[YOUR GOAL]
Once you have read the data below, set it all down again exactly.

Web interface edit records

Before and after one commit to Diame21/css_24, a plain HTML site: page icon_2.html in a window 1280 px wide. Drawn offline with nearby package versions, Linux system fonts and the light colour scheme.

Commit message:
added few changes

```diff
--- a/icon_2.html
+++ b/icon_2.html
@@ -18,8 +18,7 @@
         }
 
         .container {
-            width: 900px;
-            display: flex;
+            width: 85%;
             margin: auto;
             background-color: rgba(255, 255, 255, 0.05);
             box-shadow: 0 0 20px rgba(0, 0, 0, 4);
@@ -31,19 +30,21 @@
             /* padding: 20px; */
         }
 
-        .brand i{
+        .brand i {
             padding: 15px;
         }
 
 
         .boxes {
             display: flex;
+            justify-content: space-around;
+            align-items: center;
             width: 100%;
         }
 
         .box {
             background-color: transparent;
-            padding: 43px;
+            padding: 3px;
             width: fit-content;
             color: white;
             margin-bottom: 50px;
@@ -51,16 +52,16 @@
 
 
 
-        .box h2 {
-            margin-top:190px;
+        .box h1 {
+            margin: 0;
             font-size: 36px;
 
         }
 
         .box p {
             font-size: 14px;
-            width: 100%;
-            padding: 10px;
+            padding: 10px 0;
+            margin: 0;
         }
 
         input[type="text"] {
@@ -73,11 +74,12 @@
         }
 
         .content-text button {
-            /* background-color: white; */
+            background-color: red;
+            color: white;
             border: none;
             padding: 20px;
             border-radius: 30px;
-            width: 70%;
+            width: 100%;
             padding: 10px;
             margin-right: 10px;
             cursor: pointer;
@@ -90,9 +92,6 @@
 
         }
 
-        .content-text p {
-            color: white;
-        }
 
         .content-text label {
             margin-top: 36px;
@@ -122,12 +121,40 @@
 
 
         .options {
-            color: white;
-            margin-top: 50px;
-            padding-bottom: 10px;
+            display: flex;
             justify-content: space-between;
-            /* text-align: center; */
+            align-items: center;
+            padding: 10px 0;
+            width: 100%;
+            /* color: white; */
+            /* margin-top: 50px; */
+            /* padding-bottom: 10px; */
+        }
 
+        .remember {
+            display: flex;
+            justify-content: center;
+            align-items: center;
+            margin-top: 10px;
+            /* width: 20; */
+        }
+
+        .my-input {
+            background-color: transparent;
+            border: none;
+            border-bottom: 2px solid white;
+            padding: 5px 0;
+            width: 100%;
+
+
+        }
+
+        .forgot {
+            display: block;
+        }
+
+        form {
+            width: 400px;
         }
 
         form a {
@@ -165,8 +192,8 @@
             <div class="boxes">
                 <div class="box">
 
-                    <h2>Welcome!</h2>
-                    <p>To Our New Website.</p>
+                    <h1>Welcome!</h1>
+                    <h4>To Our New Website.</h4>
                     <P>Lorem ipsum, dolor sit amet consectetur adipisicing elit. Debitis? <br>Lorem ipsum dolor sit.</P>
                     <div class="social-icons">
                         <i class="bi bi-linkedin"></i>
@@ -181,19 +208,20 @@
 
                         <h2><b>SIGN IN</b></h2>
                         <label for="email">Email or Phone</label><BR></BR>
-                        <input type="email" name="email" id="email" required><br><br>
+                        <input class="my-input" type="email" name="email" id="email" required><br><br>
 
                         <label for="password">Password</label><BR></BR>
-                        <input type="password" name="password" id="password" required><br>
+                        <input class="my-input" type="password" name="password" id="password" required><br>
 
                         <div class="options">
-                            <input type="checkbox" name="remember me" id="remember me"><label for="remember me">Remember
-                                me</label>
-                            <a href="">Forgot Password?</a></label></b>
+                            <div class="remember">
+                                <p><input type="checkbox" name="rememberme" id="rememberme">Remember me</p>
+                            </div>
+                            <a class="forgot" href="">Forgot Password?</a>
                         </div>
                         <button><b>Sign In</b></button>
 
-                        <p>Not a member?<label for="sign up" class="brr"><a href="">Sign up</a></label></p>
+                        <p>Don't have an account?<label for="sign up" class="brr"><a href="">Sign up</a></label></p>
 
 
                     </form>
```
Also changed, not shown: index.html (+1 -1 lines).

[RESULT]
Before and after one commit to Diame21/css_24, a plain HTML site: page icon_2.html in a window 1280 px wide. Drawn offline with nearby package versions, Linux system fonts and the light colour scheme.

Commit message:
added few changes

```diff
--- a/icon_2.html
+++ b/icon_2.html
@@ -18,8 +18,7 @@
         }
 
         .container {
-            width: 900px;
-            display: flex;
+            width: 85%;
             margin: auto;
             background-color: rgba(255, 255, 255, 0.05);
             box-shadow: 0 0 20px rgba(0, 0, 0, 4);
@@ -31,19 +30,21 @@
             /* padding: 20px; */
         }
 
-        .brand i{
+        .brand i {
             padding: 15px;
         }
 
 
         .boxes {
             display: flex;
+            justify-content: space-around;
+            align-items: center;
             width: 100%;
         }
 
         .box {
             background-color: transparent;
-            padding: 43px;
+            padding: 3px;
             width: fit-content;
             color: white;
             margin-bottom: 50px;
@@ -51,16 +52,16 @@
 
 
 
-        .box h2 {
-            margin-top:190px;
+        .box h1 {
+            margin: 0;
             font-size: 36px;
 
         }
 
         .box p {
             font-size: 14px;
-            width: 100%;
-            padding: 10px;
+            padding: 10px 0;
+            margin: 0;
         }
 
         input[type="text"] {
@@ -73,11 +74,12 @@
         }
 
         .content-text button {
-            /* background-color: white; */
+            background-color: red;
+            color: white;
             border: none;
             padding: 20px;
             border-radius: 30px;
-            width: 70%;
+            width: 100%;
             padding: 10px;
             margin-right: 10px;
             cursor: pointer;
@@ -90,9 +92,6 @@
 
         }
 
-        .content-text p {
-            color: white;
-        }
 
         .content-text label {
             margin-top: 36px;
@@ -122,12 +121,40 @@
 
 
         .options {
-            color: white;
-            margin-top: 50px;
-            padding-bottom: 10px;
+            display: flex;
             justify-content: space-between;
-            /* text-align: center; */
+            align-items: center;
+            padding: 10px 0;
+            width: 100%;
+            /* color: white; */
+            /* margin-top: 50px; */
+            /* padding-bottom: 10px; */
+        }
 
+        .remember {
+            display: flex;
+            justify-content: center;
+            align-items: center;
+            margin-top: 10px;
+            /* width: 20; */
+        }
+
+        .my-input {
+            background-color: transparent;
+            border: none;
+            border-bottom: 2px solid white;
+            padding: 5px 0;
+            width: 100%;
+
+
+        }
+
+        .forgot {
+            display: block;
+        }
+
+        form {
+            width: 400px;
         }
 
         form a {
@@ -165,8 +192,8 @@
             <div class="boxes">
                 <div class="box">
 
-                    <h2>Welcome!</h2>
-                    <p>To Our New Website.</p>
+                    <h1>Welcome!</h1>
+                    <h4>To Our New Website.</h4>
                     <P>Lorem ipsum, dolor sit amet consectetur adipisicing elit. Debitis? <br>Lorem ipsum dolor sit.</P>
                     <div class="social-icons">
                         <i class="bi bi-linkedin"></i>
@@ -181,19 +208,20 @@
 
                         <h2><b>SIGN IN</b></h2>
                         <label for="email">Email or Phone</label><BR></BR>
-                        <input type="email" name="email" id="email" required><br><br>
+                        <input class="my-input" type="email" name="email" id="email" required><br><br>
 
                         <label for="password">Password</label><BR></BR>
-                        <input type="password" name="password" id="password" required><br>
+                        <input class="my-input" type="password" name="password" id="password" required><br>
 
                         <div class="options">
-                            <input type="checkbox" name="remember me" id="remember me"><label for="remember me">Remember
-                                me</label>
-                            <a href="">Forgot Password?</a></label></b>
+                            <div class="remember">
+                                <p><input type="checkbox" name="rememberme" id="rememberme">Remember me</p>
+                            </div>
+                            <a class="forgot" href="">Forgot Password?</a>
                         </div>
                         <button><b>Sign In</b></button>
 
-                        <p>Not a member?<label for="sign up" class="brr"><a href="">Sign up</a></label></p>
+                        <p>Don't have an account?<label for="sign up" class="brr"><a href="">Sign up</a></label></p>
 
 
                     </form>
```
Also changed, not shown: index.html (+1 -1 lines).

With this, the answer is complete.